##### Supplied data
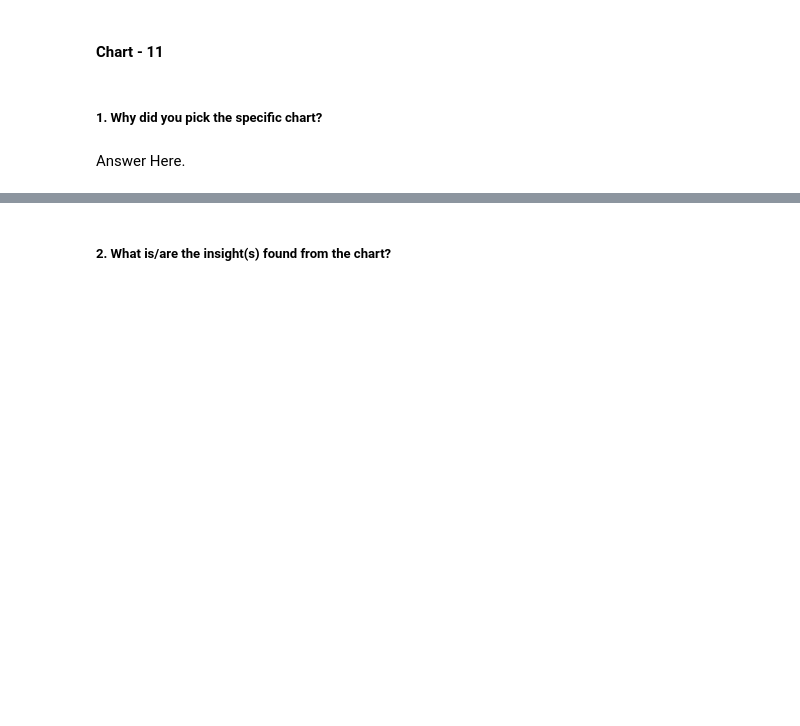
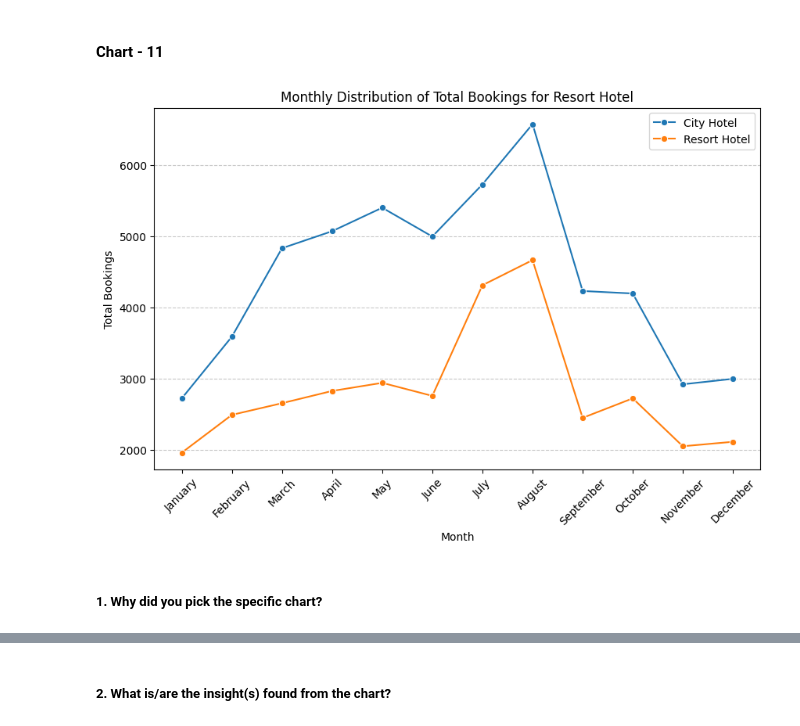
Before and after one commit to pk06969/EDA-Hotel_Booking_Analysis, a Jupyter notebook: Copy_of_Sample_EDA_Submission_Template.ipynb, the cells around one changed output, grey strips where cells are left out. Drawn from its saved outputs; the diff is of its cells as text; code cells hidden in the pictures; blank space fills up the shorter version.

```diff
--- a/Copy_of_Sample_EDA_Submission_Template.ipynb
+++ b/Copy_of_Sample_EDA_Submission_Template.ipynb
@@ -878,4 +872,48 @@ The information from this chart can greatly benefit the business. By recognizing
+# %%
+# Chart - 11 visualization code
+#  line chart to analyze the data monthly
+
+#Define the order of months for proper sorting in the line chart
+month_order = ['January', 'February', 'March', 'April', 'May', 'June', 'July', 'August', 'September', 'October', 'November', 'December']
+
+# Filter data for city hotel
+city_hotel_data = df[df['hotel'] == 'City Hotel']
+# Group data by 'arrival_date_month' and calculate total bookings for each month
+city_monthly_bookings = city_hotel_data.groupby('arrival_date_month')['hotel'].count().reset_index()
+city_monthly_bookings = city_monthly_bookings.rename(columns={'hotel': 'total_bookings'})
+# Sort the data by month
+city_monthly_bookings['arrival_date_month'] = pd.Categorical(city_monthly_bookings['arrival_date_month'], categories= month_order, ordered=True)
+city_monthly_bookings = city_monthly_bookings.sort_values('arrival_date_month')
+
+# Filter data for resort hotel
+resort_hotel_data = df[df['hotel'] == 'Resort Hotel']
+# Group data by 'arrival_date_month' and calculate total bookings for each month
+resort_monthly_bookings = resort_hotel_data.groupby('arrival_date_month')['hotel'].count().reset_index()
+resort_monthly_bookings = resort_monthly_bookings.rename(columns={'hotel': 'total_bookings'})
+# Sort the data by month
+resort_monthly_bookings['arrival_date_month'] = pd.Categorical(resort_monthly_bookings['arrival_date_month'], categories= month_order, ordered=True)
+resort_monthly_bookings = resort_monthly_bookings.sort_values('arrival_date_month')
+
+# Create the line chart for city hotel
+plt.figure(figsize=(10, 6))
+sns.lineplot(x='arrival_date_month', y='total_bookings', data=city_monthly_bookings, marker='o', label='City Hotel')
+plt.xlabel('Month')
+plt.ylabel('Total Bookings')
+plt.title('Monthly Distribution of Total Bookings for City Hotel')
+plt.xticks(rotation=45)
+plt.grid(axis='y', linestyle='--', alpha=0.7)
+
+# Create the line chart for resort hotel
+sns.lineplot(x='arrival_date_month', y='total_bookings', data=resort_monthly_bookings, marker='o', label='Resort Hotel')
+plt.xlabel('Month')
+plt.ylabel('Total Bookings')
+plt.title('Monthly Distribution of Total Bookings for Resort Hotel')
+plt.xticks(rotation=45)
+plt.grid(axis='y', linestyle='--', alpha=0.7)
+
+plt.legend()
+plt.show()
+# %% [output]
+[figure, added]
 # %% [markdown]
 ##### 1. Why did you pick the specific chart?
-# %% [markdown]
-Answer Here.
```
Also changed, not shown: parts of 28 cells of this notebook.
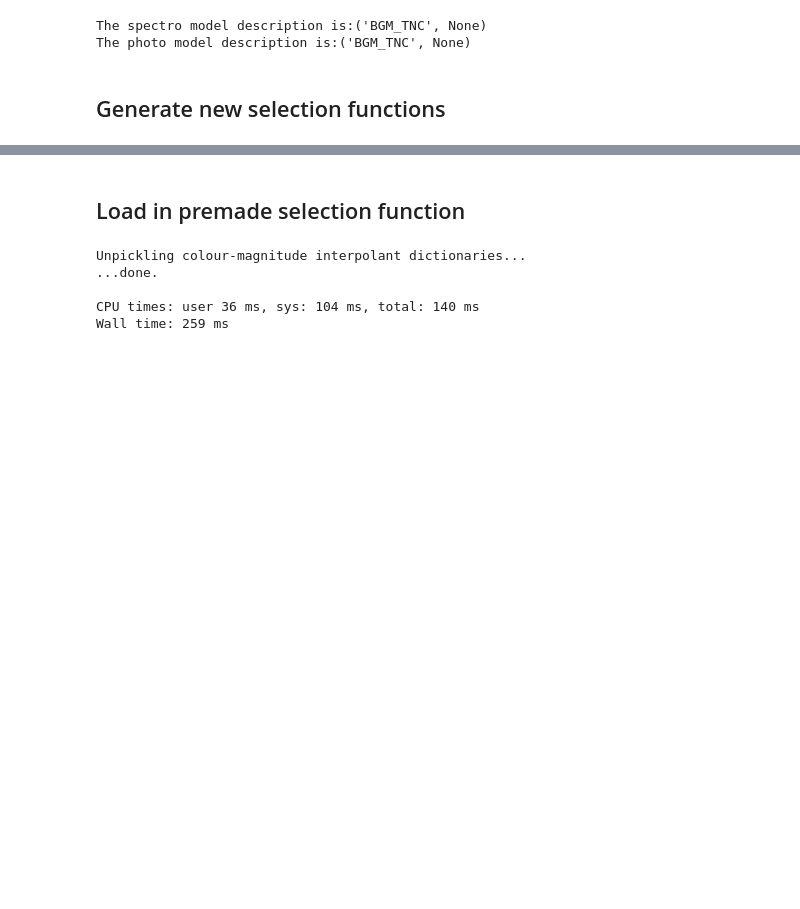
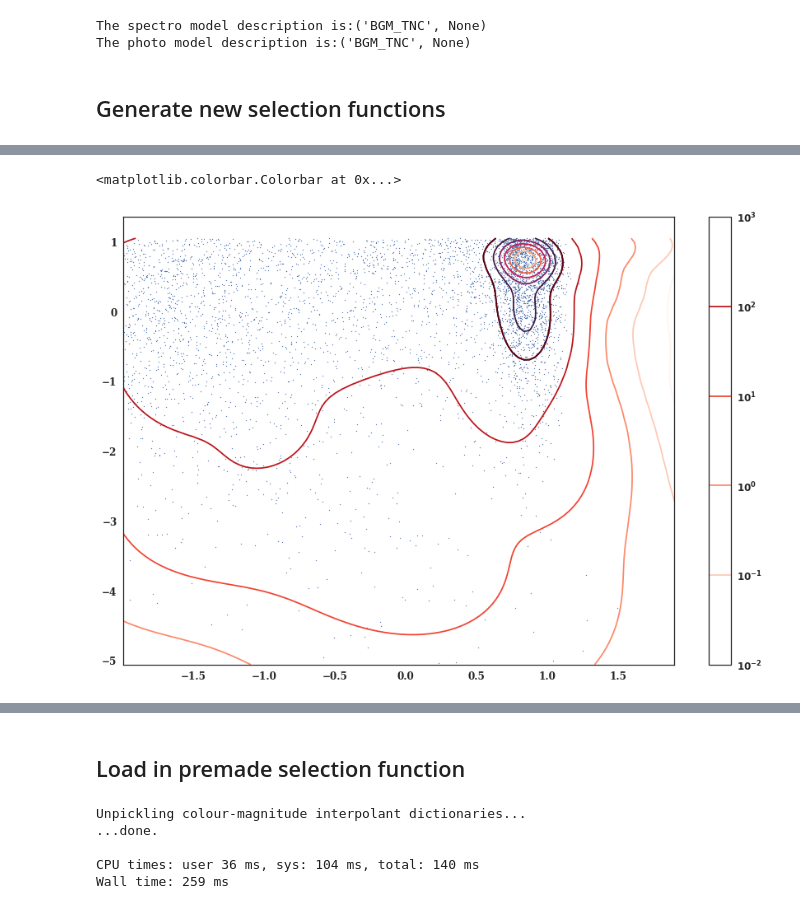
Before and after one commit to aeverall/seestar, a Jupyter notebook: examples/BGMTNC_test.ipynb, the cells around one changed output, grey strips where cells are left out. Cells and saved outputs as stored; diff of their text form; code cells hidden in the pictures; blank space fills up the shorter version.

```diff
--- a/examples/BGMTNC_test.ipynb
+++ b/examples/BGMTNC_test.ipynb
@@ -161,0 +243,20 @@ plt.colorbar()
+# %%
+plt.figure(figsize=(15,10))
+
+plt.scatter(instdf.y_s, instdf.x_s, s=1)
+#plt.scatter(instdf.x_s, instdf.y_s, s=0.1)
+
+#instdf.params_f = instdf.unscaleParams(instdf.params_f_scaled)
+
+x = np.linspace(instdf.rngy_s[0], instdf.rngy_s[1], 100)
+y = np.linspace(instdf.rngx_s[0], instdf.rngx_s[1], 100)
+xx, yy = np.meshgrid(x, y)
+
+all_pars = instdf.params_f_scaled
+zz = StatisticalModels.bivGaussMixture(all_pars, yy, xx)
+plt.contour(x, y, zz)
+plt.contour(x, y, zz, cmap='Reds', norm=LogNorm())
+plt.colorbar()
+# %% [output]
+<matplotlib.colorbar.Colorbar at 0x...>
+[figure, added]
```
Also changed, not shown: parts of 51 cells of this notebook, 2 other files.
##########
Activity: Repeat the whole listing above word for word. Leave out the pictures.

Expected output:
Before and after one commit to pk06969/EDA-Hotel_Booking_Analysis, a Jupyter notebook: Copy_of_Sample_EDA_Submission_Template.ipynb, the cells around one changed output, grey strips where cells are left out. Drawn from its saved outputs; the diff is of its cells as text; code cells hidden in the pictures; blank space fills up the shorter version.

```diff
--- a/Copy_of_Sample_EDA_Submission_Template.ipynb
+++ b/Copy_of_Sample_EDA_Submission_Template.ipynb
@@ -878,4 +872,48 @@ The information from this chart can greatly benefit the business. By recognizing
+# %%
+# Chart - 11 visualization code
+#  line chart to analyze the data monthly
+
+#Define the order of months for proper sorting in the line chart
+month_order = ['January', 'February', 'March', 'April', 'May', 'June', 'July', 'August', 'September', 'October', 'November', 'December']
+
+# Filter data for city hotel
+city_hotel_data = df[df['hotel'] == 'City Hotel']
+# Group data by 'arrival_date_month' and calculate total bookings for each month
+city_monthly_bookings = city_hotel_data.groupby('arrival_date_month')['hotel'].count().reset_index()
+city_monthly_bookings = city_monthly_bookings.rename(columns={'hotel': 'total_bookings'})
+# Sort the data by month
+city_monthly_bookings['arrival_date_month'] = pd.Categorical(city_monthly_bookings['arrival_date_month'], categories= month_order, ordered=True)
+city_monthly_bookings = city_monthly_bookings.sort_values('arrival_date_month')
+
+# Filter data for resort hotel
+resort_hotel_data = df[df['hotel'] == 'Resort Hotel']
+# Group data by 'arrival_date_month' and calculate total bookings for each month
+resort_monthly_bookings = resort_hotel_data.groupby('arrival_date_month')['hotel'].count().reset_index()
+resort_monthly_bookings = resort_monthly_bookings.rename(columns={'hotel': 'total_bookings'})
+# Sort the data by month
+resort_monthly_bookings['arrival_date_month'] = pd.Categorical(resort_monthly_bookings['arrival_date_month'], categories= month_order, ordered=True)
+resort_monthly_bookings = resort_monthly_bookings.sort_values('arrival_date_month')
+
+# Create the line chart for city hotel
+plt.figure(figsize=(10, 6))
+sns.lineplot(x='arrival_date_month', y='total_bookings', data=city_monthly_bookings, marker='o', label='City Hotel')
+plt.xlabel('Month')
+plt.ylabel('Total Bookings')
+plt.title('Monthly Distribution of Total Bookings for City Hotel')
+plt.xticks(rotation=45)
+plt.grid(axis='y', linestyle='--', alpha=0.7)
+
+# Create the line chart for resort hotel
+sns.lineplot(x='arrival_date_month', y='total_bookings', data=resort_monthly_bookings, marker='o', label='Resort Hotel')
+plt.xlabel('Month')
+plt.ylabel('Total Bookings')
+plt.title('Monthly Distribution of Total Bookings for Resort Hotel')
+plt.xticks(rotation=45)
+plt.grid(axis='y', linestyle='--', alpha=0.7)
+
+plt.legend()
+plt.show()
+# %% [output]
+[figure, added]
 # %% [markdown]
 ##### 1. Why did you pick the specific chart?
-# %% [markdown]
-Answer Here.
```
Also changed, not shown: parts of 28 cells of this notebook.
Before and after one commit to aeverall/seestar, a Jupyter notebook: examples/BGMTNC_test.ipynb, the cells around one changed output, grey strips where cells are left out. Cells and saved outputs as stored; diff of their text form; code cells hidden in the pictures; blank space fills up the shorter version.

```diff
--- a/examples/BGMTNC_test.ipynb
+++ b/examples/BGMTNC_test.ipynb
@@ -161,0 +243,20 @@ plt.colorbar()
+# %%
+plt.figure(figsize=(15,10))
+
+plt.scatter(instdf.y_s, instdf.x_s, s=1)
+#plt.scatter(instdf.x_s, instdf.y_s, s=0.1)
+
+#instdf.params_f = instdf.unscaleParams(instdf.params_f_scaled)
+
+x = np.linspace(instdf.rngy_s[0], instdf.rngy_s[1], 100)
+y = np.linspace(instdf.rngx_s[0], instdf.rngx_s[1], 100)
+xx, yy = np.meshgrid(x, y)
+
+all_pars = instdf.params_f_scaled
+zz = StatisticalModels.bivGaussMixture(all_pars, yy, xx)
+plt.contour(x, y, zz)
+plt.contour(x, y, zz, cmap='Reds', norm=LogNorm())
+plt.colorbar()
+# %% [output]
+<matplotlib.colorbar.Colorbar at 0x...>
+[figure, added]
```
Also changed, not shown: parts of 51 cells of this notebook, 2 other files.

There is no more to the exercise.